WUSF Radio reported Tuesday that Sami Al-Arian is being deported to Turkey, possibly as early as today.
If accurate, this development ends a 20-year legal and political odyssey for the former University of South Florida professor, who was accused and pleaded guilty to one count of providing material support for the Palestinian Islamic Jihad in 2006.
Although being deported is generally considered a punitive measure, it was something that Al-Arian knew was going to happen about eight years ago. Frankly, it’s been a bit of an outrage, regardless of how you feel about the man, that it’s taken this long to actually happen. His deportation was delayed mainly because he was asked to testify before a federal grand jury in another case that had nothing to do with him. When he refused to do so, he was found in contempt and later indicted. But nothing ever happened with the case.

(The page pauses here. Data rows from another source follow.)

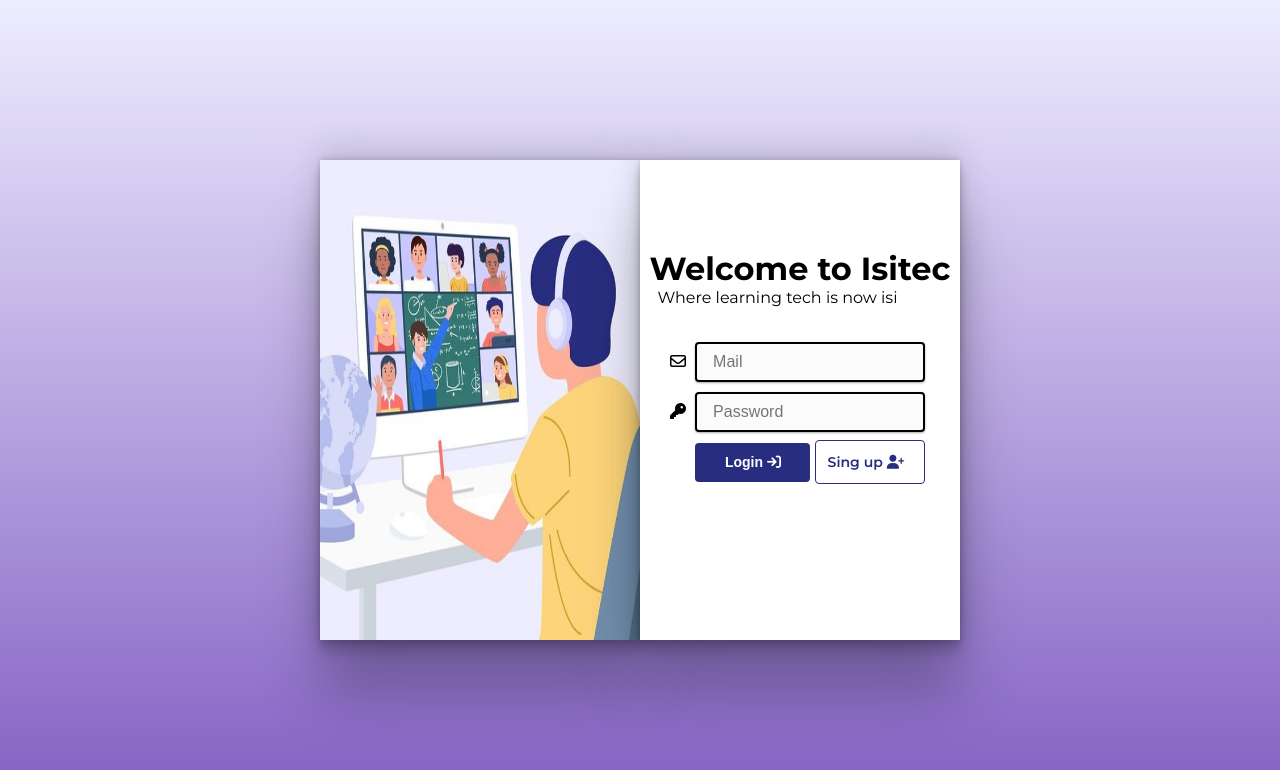
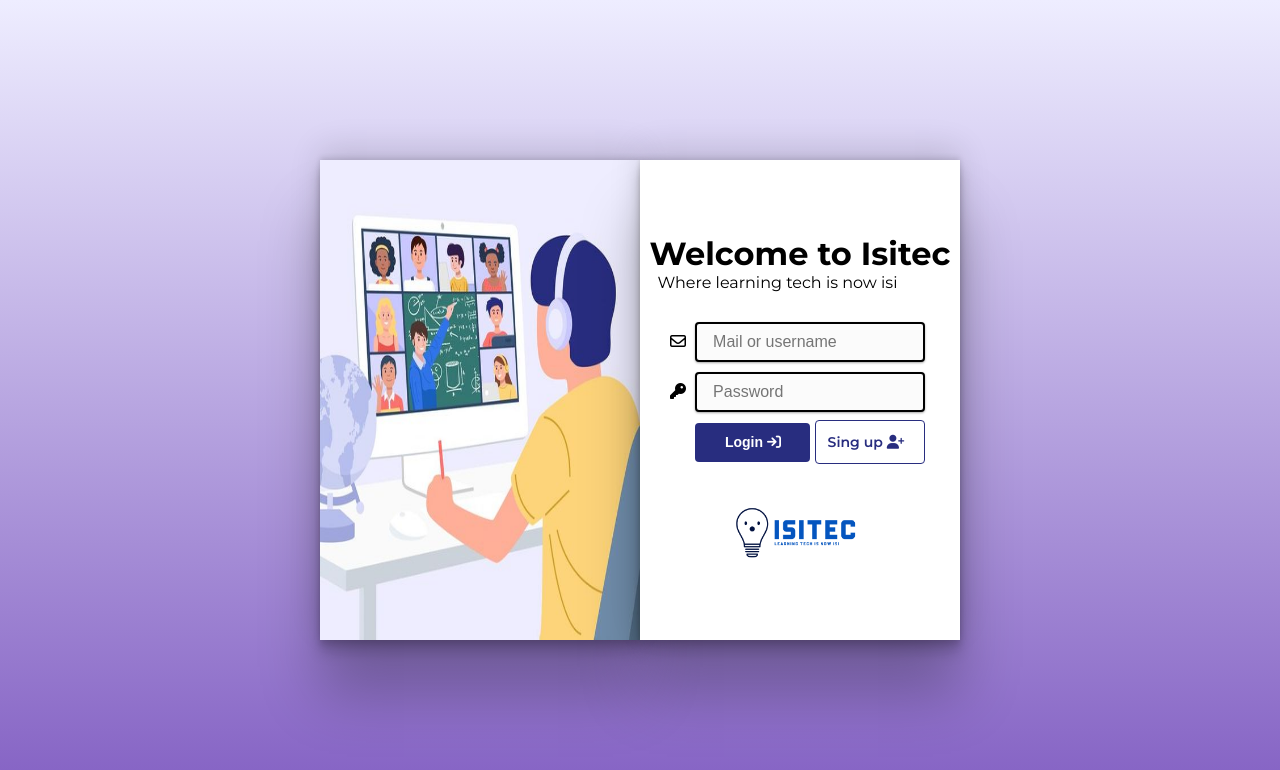
Before and after one commit to shatigerr/isitec, a PHP site: page / in a window 1280 px wide. Shown: the top 770 px of the page. Run offline with PHP 8.4, Linux system fonts and the light colour scheme; a stand-in replaces the project's code that opens the database connection; some libraries are stand-ins or nearby versions.

Commit message:
Login done

```diff
--- a/css/login.css
+++ b/css/login.css
@@ -44,7 +44,7 @@ main {
 }
 
 form header{
-    margin-bottom: 30px;
+    margin-bottom: 25px;
 }
 
 form header p{
@@ -120,7 +120,7 @@ a{
 
 .login-btn{
     margin-left: 25px;
-    margin-bottom: 70px;
+    margin-bottom: 40px;
     margin-top: 6px;
     padding: 11px 12px 12px 12px;
 }
@@ -183,3 +183,23 @@ p i {
     font-weight: 700;
 
 }
+
+.adios{
+    position: absolute;
+    top: 15px;
+    left: 32%;
+    right: 32%;
+    background-color: #fcbca0;
+    padding: 10px;
+    text-align: center;
+    border: 2px solid black;
+    color: black;
+    font-weight: 700;
+
+
+}
+
+.logo{
+    width: 140px;
+    height: 60px;
+}
--- a/db/db.php
+++ b/db/db.php
@@ -54,6 +54,36 @@ class DB{
         return $check;
     }
 
+    function getUserDataByuserOrMail($data,$type)
+    {
+        $result=false;;
+        if($type == 1)
+        {
+            $sql = "SELECT * FROM users WHERE username = :username";
+        }else if($type == 2)
+        {
+            $sql = "SELECT * FROM users WHERE mail = :username";
+        }
+        try
+        {
+
+            $usuari = $this->conn->prepare($sql);
+            $usuari->execute([":username"=>$data]);
+            if($usuari->rowCount()==1 ){
+                $result = $usuari->fetch(PDO::FETCH_ASSOC);
+
+            }
+        }catch(PDOException $e)
+        {
+            $result=false;
+        }
+
+        return $result;
+    }
+
+
+
+
     function insertUser($userData) {
 
         try
--- a/index.php
+++ b/index.php
@@ -1,9 +1,21 @@
 <?php
     include_once("./lib/forms.php");
-    $verif;
+    $verif="";
     if($_SERVER["REQUEST_METHOD"]=="GET")
     {
         $verif = isset($_GET["v"]) ? (int)$_GET["v"] : "";
+    }else if($_SERVER["REQUEST_METHOD"]=="POST")
+    {
+
+        $username = strlen($_POST["username"])>0  ? filter_input(INPUT_POST,"username",FILTER_SANITIZE_STRING) : "";
+        $password = strlen($_POST["password"])>0  ? filter_input(INPUT_POST,"password",FILTER_SANITIZE_STRING) : "";
+
+        if(loginUser($username,$password))
+        {
+            header("Location:/isitec/views/home.php");
+        }else{
+            header("Location:/isitec/index.php?v=2");
+        }
     }
 ?>
 
@@ -42,7 +54,7 @@
 
                 <div>
                     <label for="username"><i class="fa-regular fa-envelope"></i></label>
-                    <input type="text" placeholder="Mail" name="username" id="username">
+                    <input type="text" placeholder="Mail or username" name="username" id="username">
                 </div>
 
                 <div>
@@ -54,6 +66,10 @@
                     <button class="login-btn" type="submit">Login <i class="fa-solid fa-arrow-right-to-bracket fa-md"></i></button>
                     <a href="./views/register.php" class="signup-btn">Sing up <i class="fa-solid fa-user-plus"></i></a>
                 </div>
+                <div>
+                    <img class="logo" src="./img/logoIsitec.png" alt="">
+
+                </div>
             </div>
 
 
--- a/lib/forms.php
+++ b/lib/forms.php
@@ -79,8 +79,15 @@ function showModal($num,$type)
             $err = "<div class='adios'><p><i class='fa-solid fa-circle-exclamation'></i>".ERR[$num]."</p></div>";
         }else if($type == 2)
         {
-            $err = "<div class='verif'><p><i class='fa-solid fa-circle-exclamation'></i>User created succcesfully</p></div>";
+            if($num == 1){
+
+                $err = "<div class='verif'><p><i class='fa-solid fa-circle-exclamation'></i>User created succcesfully</p></div>";
+            } else if($num == 2)
+            {
+                $err = "<div class='adios'><p><i class='fa-solid fa-circle-exclamation'></i>Username or password incorrect</p></div>";
+            }
         }
+
     }else{
         $err = "";
     }
@@ -92,5 +99,27 @@ function registerUser($userData)
 {
     global $db;
 
+    $userData["password"] = password_hash($userData["password"],PASSWORD_DEFAULT);
     $db->insertUser($userData);
 }
+
+function loginUser($username,$passwd)
+{
+    global $db;
+    $check = false;
+    $result;
+    if(preg_match("/^[a-zA-Z0-9._%+-]+@[a-zA-Z0-9.-]+\.[a-zA-Z]{2,}$/",$username))
+    {
+        $result = $db->getUserDataByuserOrMail($username,2);
+
+    }else{
+        $result = $db->getUserDataByuserOrMail($username,1);
+    }
+
+    if($result != false && password_verify($passwd,$result["passHash"]))
+    {
+        $check = true;
+    }
+
+    return $check;
+}
```
Also changed, not shown: img/logoIsitec.png (added).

Finally, after many years, federal prosecutors dropped the case, leading up to today’s deportation.
From what is publicly known, most of that time that Al-Arian has been out of prison and living under house arrest in suburban Virginia.

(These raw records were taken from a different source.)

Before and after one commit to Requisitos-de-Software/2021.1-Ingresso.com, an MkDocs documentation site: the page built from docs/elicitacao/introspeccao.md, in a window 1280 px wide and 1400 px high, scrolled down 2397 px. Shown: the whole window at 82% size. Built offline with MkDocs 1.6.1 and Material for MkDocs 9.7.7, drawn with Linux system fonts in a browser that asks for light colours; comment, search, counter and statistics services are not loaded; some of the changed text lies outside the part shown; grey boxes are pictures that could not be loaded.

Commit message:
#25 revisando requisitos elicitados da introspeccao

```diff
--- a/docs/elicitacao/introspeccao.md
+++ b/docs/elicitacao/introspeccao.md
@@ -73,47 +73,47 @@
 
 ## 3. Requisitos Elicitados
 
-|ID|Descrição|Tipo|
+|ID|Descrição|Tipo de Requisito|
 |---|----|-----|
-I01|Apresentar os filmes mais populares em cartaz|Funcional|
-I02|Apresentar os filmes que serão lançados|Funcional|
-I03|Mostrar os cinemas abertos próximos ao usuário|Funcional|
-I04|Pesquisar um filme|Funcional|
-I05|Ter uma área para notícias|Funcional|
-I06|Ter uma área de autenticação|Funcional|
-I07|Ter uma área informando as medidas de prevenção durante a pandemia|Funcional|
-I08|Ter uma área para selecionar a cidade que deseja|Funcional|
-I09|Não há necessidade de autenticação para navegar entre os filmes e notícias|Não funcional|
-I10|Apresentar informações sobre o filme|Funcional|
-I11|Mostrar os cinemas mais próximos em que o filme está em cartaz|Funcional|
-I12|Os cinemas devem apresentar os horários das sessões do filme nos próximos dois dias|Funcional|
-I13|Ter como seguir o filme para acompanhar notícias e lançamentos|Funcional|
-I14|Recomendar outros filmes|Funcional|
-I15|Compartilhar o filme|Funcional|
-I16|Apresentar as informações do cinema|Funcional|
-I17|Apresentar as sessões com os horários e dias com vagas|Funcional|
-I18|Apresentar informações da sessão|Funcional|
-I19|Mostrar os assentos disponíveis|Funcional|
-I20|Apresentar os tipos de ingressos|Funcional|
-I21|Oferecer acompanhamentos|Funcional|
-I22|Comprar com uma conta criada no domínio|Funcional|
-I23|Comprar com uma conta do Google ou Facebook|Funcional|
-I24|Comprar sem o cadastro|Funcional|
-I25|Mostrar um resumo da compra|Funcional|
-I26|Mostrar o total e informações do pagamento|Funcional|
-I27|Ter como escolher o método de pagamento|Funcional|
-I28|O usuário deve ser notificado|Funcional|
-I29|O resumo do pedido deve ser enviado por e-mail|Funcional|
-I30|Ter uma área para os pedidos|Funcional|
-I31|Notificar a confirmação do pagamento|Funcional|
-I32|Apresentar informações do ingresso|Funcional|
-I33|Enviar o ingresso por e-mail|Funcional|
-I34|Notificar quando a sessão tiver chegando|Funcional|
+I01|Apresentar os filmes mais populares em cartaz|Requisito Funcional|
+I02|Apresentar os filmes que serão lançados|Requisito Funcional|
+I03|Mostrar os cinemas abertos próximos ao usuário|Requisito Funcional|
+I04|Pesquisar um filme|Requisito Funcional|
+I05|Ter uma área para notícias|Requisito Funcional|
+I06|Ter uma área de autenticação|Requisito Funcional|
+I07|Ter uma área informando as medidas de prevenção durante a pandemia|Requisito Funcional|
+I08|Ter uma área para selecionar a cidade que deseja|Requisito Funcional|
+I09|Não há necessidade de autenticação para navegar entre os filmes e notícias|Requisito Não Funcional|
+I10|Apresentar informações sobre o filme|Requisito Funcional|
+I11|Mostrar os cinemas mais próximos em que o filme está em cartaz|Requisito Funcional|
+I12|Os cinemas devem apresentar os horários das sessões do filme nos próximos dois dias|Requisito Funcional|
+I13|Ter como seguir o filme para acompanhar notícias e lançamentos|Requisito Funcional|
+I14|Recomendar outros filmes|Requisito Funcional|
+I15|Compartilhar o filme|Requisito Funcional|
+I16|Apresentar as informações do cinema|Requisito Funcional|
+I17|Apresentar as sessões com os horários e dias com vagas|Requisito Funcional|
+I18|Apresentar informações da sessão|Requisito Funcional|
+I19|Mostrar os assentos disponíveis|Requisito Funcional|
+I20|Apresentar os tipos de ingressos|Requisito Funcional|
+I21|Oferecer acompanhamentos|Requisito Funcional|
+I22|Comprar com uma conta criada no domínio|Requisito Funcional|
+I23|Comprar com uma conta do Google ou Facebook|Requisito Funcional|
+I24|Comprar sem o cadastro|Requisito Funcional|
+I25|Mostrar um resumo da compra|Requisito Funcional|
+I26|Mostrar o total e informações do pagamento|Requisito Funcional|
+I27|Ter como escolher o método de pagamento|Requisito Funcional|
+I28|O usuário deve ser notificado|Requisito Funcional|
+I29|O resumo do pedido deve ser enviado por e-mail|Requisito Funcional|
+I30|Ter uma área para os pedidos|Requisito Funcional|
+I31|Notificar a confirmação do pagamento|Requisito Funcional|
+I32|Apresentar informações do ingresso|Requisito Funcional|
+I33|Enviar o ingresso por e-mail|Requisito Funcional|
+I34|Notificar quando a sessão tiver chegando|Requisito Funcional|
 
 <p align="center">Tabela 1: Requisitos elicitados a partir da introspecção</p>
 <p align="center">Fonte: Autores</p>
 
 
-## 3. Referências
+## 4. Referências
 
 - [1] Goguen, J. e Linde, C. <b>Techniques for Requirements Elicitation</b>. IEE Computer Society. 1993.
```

The Al-Arian saga was one of the biggest stories in Tampa for years — in fact, I called it the No. 1 story of the decade in a piece I wrote back in 2009. But for some readers, it may be a case of “Sami who?” since the saga’s Tampa phase ended nearly nine years ago.
A quick recap: Al-Arian was teaching at USF as a chemical engineering professor in the late ’80s and early ’90s when he and a few others created two Islamic think tanks on the USF campus. After journalist Steven Emerson (who was recently embarrassed after admitting that he made “totally inaccurate” statements about the Muslim community in Birmingham, England, on Fox News) reported about the think tanks, and their possible connections to Middle East terrorists on a PBS special. The most damning allegation was about a man named Ramadan Shallah — who later left the think tank to become the head of the PIJ. The documentary made national news.
Then-USF President Betty Castor called for an investigation, which ultimately exonerated Al-Arian. In 2000 I arrived in town as a reporter and covered the detention hearings of Al-Arian’s brother-in-law, Mazen al-Najjar. Knowing little about his case, I learned in court proceedings that the feds had very little on al-Najjar. It was Al-Arian who was in their cross hairs. Al-Najjar was being detained on “secret evidence,” which critics called un-American.
Al-Najjar was released in December 2000. Everything remained status quo until the 9/11 attacks. That changed a lot of things in America and the world, and they certainly changed for Al-Arian.
He appeared on Bill O’Reilly‘s Fox News Channel show two weeks after 9/11, and while he remained mostly passive O’Reilly aggressively recited the previous allegations against him. USF was then besieged by angry calls and emails, calling for his ouster. USF announced they were suspending him with pay two days later, though it was humorous to hear that it was because of “comments” he made on the program since he had said very little. But what people heard from O’Reilly they did not like.
USF ultimately fired Al-Arian two months later, and in February of 2003 he was arrested with three others and charged in a 50-count indictment with assisting the PIJ.
His trial finally began in June of 2005, and it did not go well for the feds. On Dec. 13, 2005, the federal jury in Tampa acquitted Al-Arian on eight of 17 counts and deadlocked on the others with 10-2 favoring acquittal.
But Al-Arian was not freed from jail. In February 2006, he admitted to one count of conspiracy to contribute services to or for the benefit of the PIJ. For his detractors, it was a literal admission of guilt, case closed. For his supporters, it was seen as a step toward establishing a specific date for his release.
That release hasn’t come until now. It will always remain a controversial case. Al-Arian has plenty of friends in Tampa who think he was railroaded. Others say the evidence is obvious, as was his pleading guilty.
He and his family will now try to resume a life in Turkey.
In other news …
Last week Pinellas County Sheriff Bob Gualtieri sounded pretty darned positive about Jeff Brandes proposed bill in the Florida Senate on medical marijuana, a surprise considering his vehement opposition to Amendment 2 last year. Tuesday he said he could never support a medical pot bill that allowed people to smoke the herb versus taking it in a pill or oil form.
Marco Rubio hasn’t toned down his opposition to President Barack Obama‘s diplomatic breakthrough with Cuba. But he did seem happy at the end of a 3. 5 hour hearing on U.S. Cuban policy in Washington Tuesday, saying he it was the most extensive policy event regarding Cuba since he was elected to the Senate in 2010.
Now that same-sex marriage is legal in Florida, most people are OK with it, right? Uh, not exactly, according to a St. Pete Polls survey taken for SaintPetersBlog that was released Tuesday.